### What needs to be done
Extract every line of the material that holds the string "want".

(Information begins)

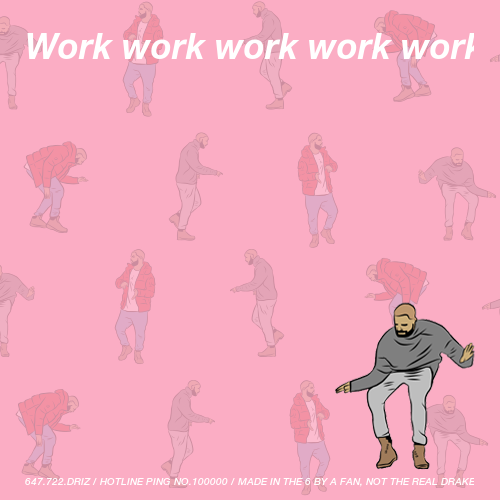
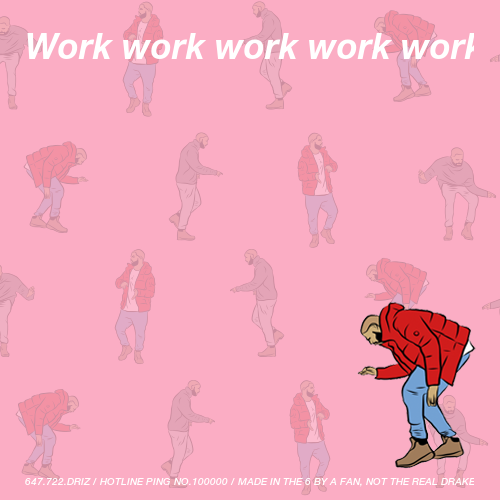
Fixed missing id rendering on draketip, played around with chatbot

Changed region(s): [[0.66, 0.6, 0.96, 0.96]]

diff --git a/647hotlineping_backup.rb b/647hotlineping_backup.rb
@@ -1,0 +1,190 @@
+#!/usr/bin/env ruby
+
+require 'rubygems'
+require 'chatterbot/dsl'
+
+#
+# this is the script for the twitter bot 647hotlineping
+# generated on 2016-07-23 17:23:34 -0400
+#
+
+#
+# Hello! This is some starter code for your bot. You will need to keep
+# this file and 647hotlineping.yml together to run your bot. The .yml file
+# will hold your authentication credentials and help track certain
+# information about what tweets the bot has seen so far.
+#
+# The code here is a basic starting point for a bot. It shows you the
+# different methods you can use to get tweets, send tweets, etc. It
+# also has a few settings/directives which you will want to read
+# about, and comment or uncomment as you see fit.
+#
+
+
+#
+# These lines here are just to make sure you edit this file before
+# trying to run your bot. You can safely remove them once you've
+# looked through this file.
+#
+puts "========================"
+puts "========================"
+puts "========================"
+puts "\n\n\n"
+
+puts "Hey there! You should open 647hotlineping.rb and take a look before running this script."
+
+puts "\n\n\n"
+exit
+
+
+
+#
+# Placing your security credentials right in a script like this is
+# handy, but potentially dangerous, especially if your code is
+# publicly available on github or somewhere else. However, if it is
+# convenient for you to have your authentication data here, you can
+# uncomment the lines below, and copy your configuration data from
+# 647hotlineping.yml into the commands.
+#
+# consumer_key 'consumer_key'
+# consumer_secret 'consumer_secret'
+#
+# secret 'secret'
+# token 'token'
+
+
+# Enabling **debug_mode** prevents the bot from actually sending
+# tweets. Keep this active while you are developing your bot. Once you
+# are ready to send out tweets, you can remove this line.
+debug_mode
+
+# Chatterbot will keep track of the most recent tweets your bot has
+# handled so you don't need to worry about that yourself. While
+# testing, you can use the **no_update** directive to prevent
+# chatterbot from updating those values. This directive can also be
+# handy if you are doing something advanced where you want to track
+# which tweet you saw last on your own.
+no_update
+
+# remove this to get less output when running your bot
+verbose
+
+# The blocklist is a list of users that your bot will never interact
+# with. Chatterbot will discard any tweets involving these users.
+# Simply add their twitter handle to this list.
+blocklist "abc", "def"
+
+# If you want to be even more restrictive, you can specify a
+# 'safelist' of accounts which your bot will *only* interact with. If
+# you uncomment this line, Chatterbot will discard any incoming tweets
+# from a user that is not on this list.
+# safelist "foo", "bar"
+
+# Here's a list of words to exclude from searches. Use this list to
+# add words which your bot should ignore for whatever reason.
+exclude "hi", "spammer", "junk"
+
+# Exclude a list of offensive, vulgar, 'bad' words. This list is
+# populated from Darius Kazemi's wordfilter module
+# @see https://github.com/dariusk/wordfilter
+exclude bad_words
+
+# This will restrict your bot to tweets that come from accounts that
+# are following your bot. A tweet from an account that isn't following
+# will be rejected
+only_interact_with_followers
+
+#
+# Specifying 'use_streaming' will cause Chatterbot to use Twitter's
+# Streaming API. Your bot will run constantly, listening for tweets.
+# Alternatively, you can run your bot as a cron/scheduled job. In that
+# case, do not use this line. Every time you run your bot, it will
+# execute once, and then exit.
+#
+use_streaming
+
+#
+# Here's the fun stuff!
+#
+
+# Searches: You can do all sorts of stuff with searches on Twitter.
+# However, please note, interacting with users who don't follow your
+# bot is very possibly:
+#  - rude
+#  - uncool
+#  - likely to get your bot suspended
+#
+# Still here? Hopefully it's because you're going to do something cool
+# with the data that doesn't bother other people. Hooray!
+#
+#search "chatterbot" do |tweet|
+#  # here's the content of a tweet
+#  puts tweets.text
+#end
+
+#
+# this block responds to mentions of your bot
+#
+#replies do |tweet|
+#  # Any time you put the #USER# token in a tweet, Chatterbot will
+#  # replace it with the handle of the user you are interacting with
+#  reply "Yes #USER#, you are very kind to say that!", tweet
+#end
+
+#
+# this block handles incoming Direct Messages. if you want to do
+# something with DMs, go for it!
+# 
+# direct_messages do |dm|
+#  puts "DM received: #{dm.text}"
+#  direct_message "HELLO, I GOT YOUR MESSAGE", dm.sender
+# end
+
+#
+# Use this block to get tweets that appear on your bot's home timeline
+# (ie, if you were visiting twitter.com) -- using this block might
+# require a little extra work but can be very handy
+#
+# home_timeline do |tweet|
+#  puts tweet.inspect
+# end
+
+#
+# Use this block if you want to be notified about new followers of
+# your bot. You might do this to follow the user back.
+#
+# NOTE: This block only works with the Streaming API. If you use it,
+# chatterbot will assume you want to use streaming and will
+# automatically activate it for you.
+#
+# followed do |user|
+#  puts user.inspect
+# end
+
+#
+# Use this block if you want to be notified when one of your tweets is
+# favorited. The object passed in will be a Twitter::Streaming::Event
+# @see http://www.rubydoc.info/gems/twitter/Twitter/Streaming/Event
+#
+# NOTE: This block only works with the Streaming API. If you use it,
+# chatterbot will assume you want to use streaming and will
+# automatically activate it for you.
+#
+# favorited do |event|
+#  puts event.inspect
+# end
+
+#
+# Use this block if you want to be notified of deleted tweets from
+# your bots home timeline. The object passed in will be a
+# Twitter::Streaming::DeletedTweet
+# @see http://www.rubydoc.info/gems/twitter/Twitter/Streaming/DeletedTweet
+#
+# NOTE: This block only works with the Streaming API. If you use it,
+# chatterbot will assume you want to use streaming and will
+# automatically activate it for you.
+#
+#deleted do |tweet|
+#
+#end
+  

diff --git a/app/actions.rb b/app/actions.rb
@@ -4,6 +4,9 @@ get '/' do
   erb :index
 end
 
+post '/receive_tweet' do
+end
+
 # Twilio posts to /receive_sms when it receives text at 647-277-DRIZ
 post '/receive_sms' do
 
@@ -11,7 +14,7 @@ post '/receive_sms' do
   @phone_number = params[:From]
 
   def drakify(user, question)
-    draketip = DrakeTip.new
+    draketip = DrakeTip.create
 
     # Note: the order below is necessary because image render needs user_id and lyric_id in place to store image name.
 
@@ -32,25 +35,28 @@ post '/receive_sms' do
   end
 
   # Checks if the user exists; if so, stores in @user
-  @user = User.where(phone_number: @phone_number)[0]
-  if @user
+  @user = User.where(phone_number: @phone_number)[0] || User.create(phone_number: @phone_number)
+
     if @user.credits > 0
       @draketip = drakify(@user, @user_question)
       @draketip.save!
       Question.create(question: @user_question, user_id: @user.id, drake_tip_id: @draketip.id)
-      redirect to("/send_sms?draketip=#{@draketip.id}")
+      @user.credits -= 1
+      @user.save
+      #redirect to("/send_sms?draketip=#{@draketip.id}")
     else
+      # If insufficient credits, store message to the database but do not send a DrakeTip.
       Question.create(question: @user_question, user_id: @user.id, drake_tip_id: nil)
-      "Have to build rejection method"
+      puts "User #{@user.id} does not have sufficient credits to receive a draketip."
     end
 
-  else
-    @new_user = User.create(phone_number: @phone_number)
-    @draketip = drakify(@new_user, @user_question)
-    @draketip.save!
-    Question.create(question: @user_question, user_id: @new_user.id, drake_tip_id: @draketip.id)
-    redirect to("/send_sms?draketip=#{@draketip.id}")
-  end
+  # else
+  #   @new_user = User.create(phone_number: @phone_number)
+  #   @draketip = drakify(@new_user, @user_question)
+  #   @draketip.save!
+  #   Question.create(question: @user_question, user_id: @new_user.id, drake_tip_id: @draketip.id)
+  #   redirect to("/send_sms?draketip=#{@draketip.id}")
+  # end
 
 end
 

diff --git a/app/models/drake_tip.rb b/app/models/drake_tip.rb
@@ -3,10 +3,10 @@ class DrakeTip < ActiveRecord::Base
   belongs_to :user
   belongs_to :lyric
 
-  validates :user_id, :lyric_id,
-    presence: { message: "Foreign keys required" }
+  # validates :user_id, :lyric_id,
+  #   presence: { message: "Foreign keys required" }
 
-  after_save :remove_credit_from_user
+  # after_save :remove_credit_from_user
 
   def determine_keywords(user_question)
     case
@@ -56,8 +56,8 @@ class DrakeTip < ActiveRecord::Base
       # self.stroke = "white"
       # self.stroke_width = 2
     }.first
-
-    counter = Magick::Image.read("caption:647.722.DRIZ / HOTLINE PING NO.#{100000+id.to_i} / MADE IN THE 6 BY A FAN, NOT THE REAL DRAKE") {
+    binding.pry
+    counter = Magick::Image.read("caption:647.722.DRIZ / HOTLINE PING NO.#{100000+self.id} / MADE IN THE 6 BY A FAN, NOT THE REAL DRAKE") {
       self.size = "450x30"
       self.font = "./app/assets/fonts/HelveticaNeue-MediumItalic.ttf" #See for custom fonts: http://stackoverflow.com/questions/28043993/rmagick-unable-to-read-font and http://www.simplesystems.org/RMagick/doc/draw.html
       #self.gravity = NorthWestGravity # Not working, parking for now
@@ -71,14 +71,13 @@ class DrakeTip < ActiveRecord::Base
     # 3. Merge and position caption over background - see http://rmagick.rubyforge.org/src_over.html
     merged_step1 = background.composite(advice, 25, 25, Magick::OverCompositeOp)
     merged_step2 = merged_step1.composite(counter, 25, 475, Magick::OverCompositeOp)
-    merged_step2.write("./public/draketips/draketip_#{self.user_id}_#{self.lyric_id}.png")
+    merged_step2.write("./public/draketips/draketip_#{100000+self.id}.png")
 
   end
 
-  def remove_credit_from_user
-    @user = User.find(self.user_id)
-    @user.credits -= 1
-    @user.save!
-  end
+  # def remove_credit_from_user
+  #   self.user.credits -= 1
+  #   self.user.save!
+  # end
 
 end

diff --git a/app/chatbot.rb b/app/chatbot.rb
@@ -1,0 +1,13 @@
+require 'rubygems'
+require 'chatterbot/dsl'
+require 'pry'
+
+verbose
+
+use_streaming
+
+replies do |tweet|
+ # Any time you put the #USER# token in a tweet, Chatterbot will
+ # replace it with the handle of the user you are interacting with
+ reply "#USER#, you are very kind to say that!", tweet
+end

diff --git a/app/models/user.rb b/app/models/user.rb
@@ -18,8 +18,10 @@ class User < ActiveRecord::Base
   end
 
   def set_defaults
-    self.credits = @@CREDITS
-    self.has_received_rejection_message = false
+    if self.new_record?
+      self.credits = @@CREDITS
+      self.has_received_rejection_message = false
+    end
   end
 
 end

diff --git a/config/environment.rb b/config/environment.rb
@@ -10,7 +10,7 @@ require 'sinatra/contrib/all' # Requires cookies, among other things
 # Load other key tools
 require 'twilio-ruby'
 require 'rmagick'
-require 'typhoeus'
+require 'chatterbot/dsl'
 
 include Magick # Necessary?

(Information ends)

### Exercise answer
+# also has a few settings/directives which you will want to read
+# handy if you are doing something advanced where you want to track
+# If you want to be even more restrictive, you can specify a
+# this block handles incoming Direct Messages. if you want to do
+# Use this block if you want to be notified about new followers of
+# chatterbot will assume you want to use streaming and will
+# Use this block if you want to be notified when one of your tweets is
+# chatterbot will assume you want to use streaming and will
+# Use this block if you want to be notified of deleted tweets from
+# chatterbot will assume you want to use streaming and will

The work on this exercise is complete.